Warnings over raised avalanche risk in Scotland's hills
Avalanche forecasters have warned of a high risk of snow slides in Lochaber.
Danger levels in Glencoe, Creag Meagaidh, Southern and Northern Cairngorms have been rated as considerable.
The Sportscotland Avalanche Information Service (SAIS), which provides the forecasts, has reported four slides in the past 48 hours.
The Mountaineering Council of Scotland (MCofS) has alerted its members to the danger levels.
More than 60 avalanches have been recorded so far during the SAIS's latest season.
From December until about early spring, it provides forecasts for Creag Meagaidh, Glencoe, Lochaber, Northern Cairngorms and Southern Cairngorms.
Posted 25 January 2012 - 12:30
What a strange report.
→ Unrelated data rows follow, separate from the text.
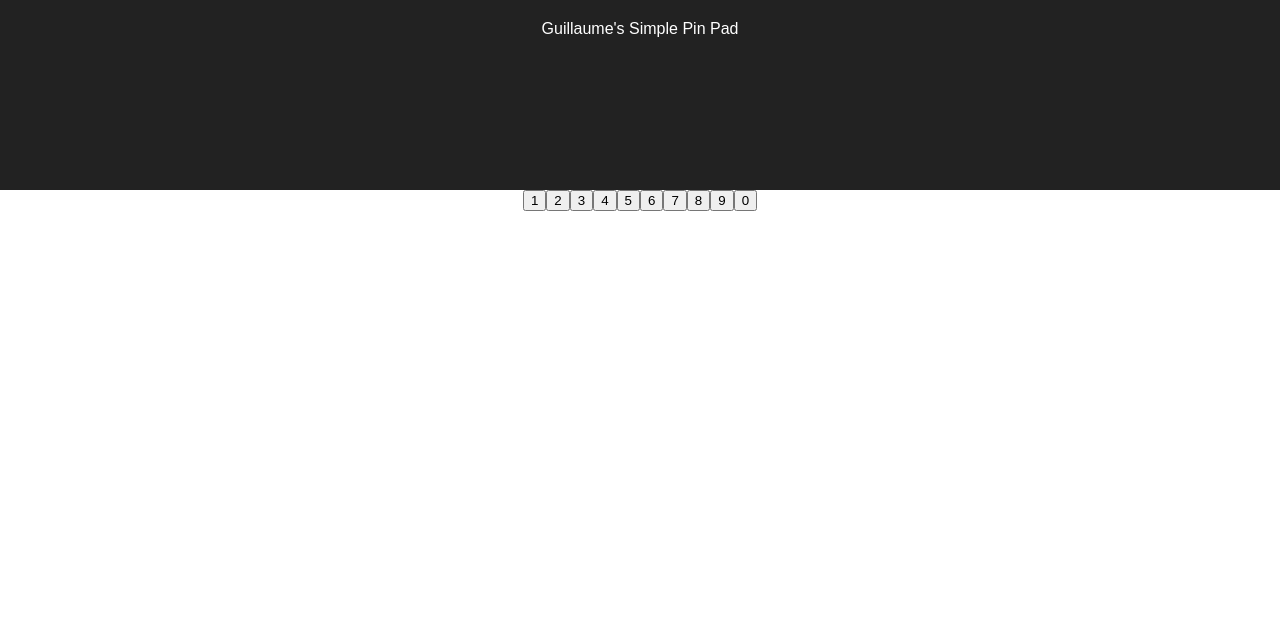
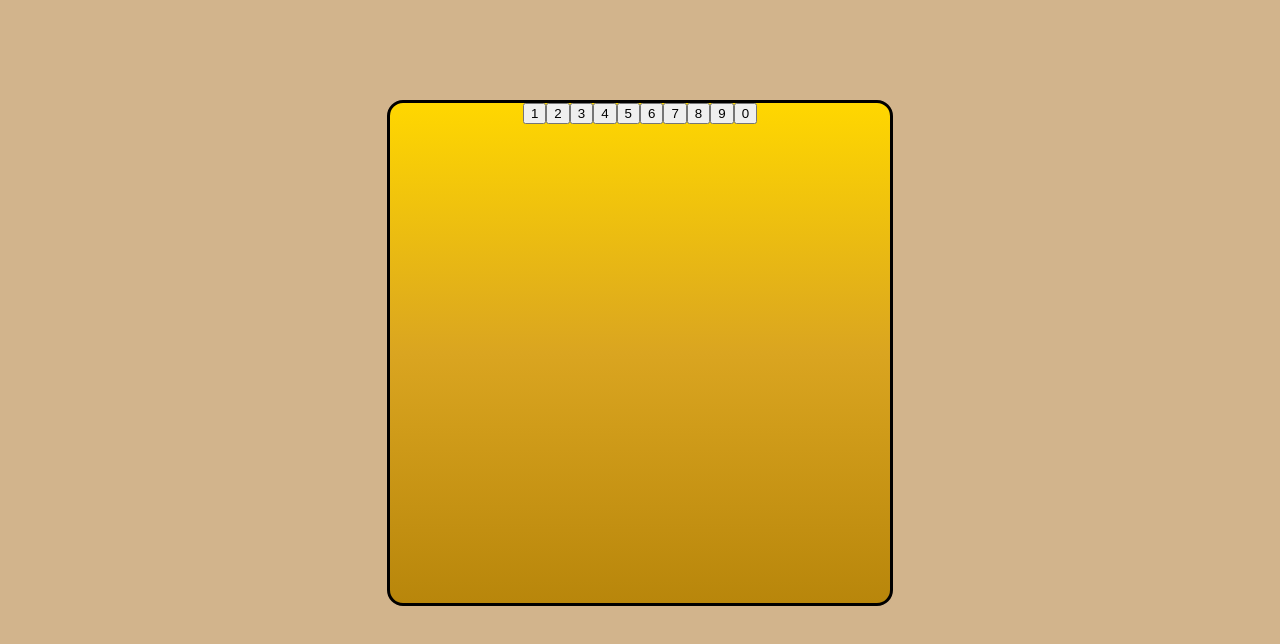
Before and after one commit to GBouffard/simple-pin-pad, a React (Create React App) app: page / in a window 1280 px wide. Shown: the top 644 px of the page. Built offline with nearby package versions, Linux system fonts and the light colour scheme.

Commit message:
Add css for App and App__pin-pad

```diff
--- a/src/components/App.js
+++ b/src/components/App.js
@@ -21,12 +21,8 @@ class App extends Component {
       <div
         className="App">
 
-        <header
-          className="App-header">
-          Guillaume's Simple Pin Pad
-        </header>
-
-        <div>
+        <div
+          className="App__pin-pad">
           <div
             id="screen-displayer" />
 
--- a/src/css/App.css
+++ b/src/css/App.css
@@ -1,28 +1,18 @@
 .App {
+  position: absolute;
+  top: 0;
+  right: 0;
+  bottom: 0;
+  left: 0;
+  background-color: tan;
   text-align: center;
 }
 
-.App-logo {
-  animation: App-logo-spin infinite 20s linear;
-  height: 80px;
+.App__pin-pad {
+  width: 500px;
+  height: 500px;
+  margin: 100px auto;
+  background: linear-gradient(gold, goldenrod, darkgoldenrod);
+  border: 3px solid black;
+  border-radius: 1rem;
 }
-
-.App-header {
-  background-color: #222;
-  height: 150px;
-  padding: 20px;
-  color: white;
-}
-
-.App-title {
-  font-size: 1.5em;
-}
-
-.App-intro {
-  font-size: large;
-}
-
-@keyframes App-logo-spin {
-  from { transform: rotate(0deg); }
-  to { transform: rotate(360deg); }
-}
```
All areas except Lochaber are rated at Considerable (which is about average), with much of the Cairngorms being even lower than that. It's Lochaber that's rated as High (though only on eastern aspects).
Presumably a press release has been read and summarised by someone who doesn't know anything about the subject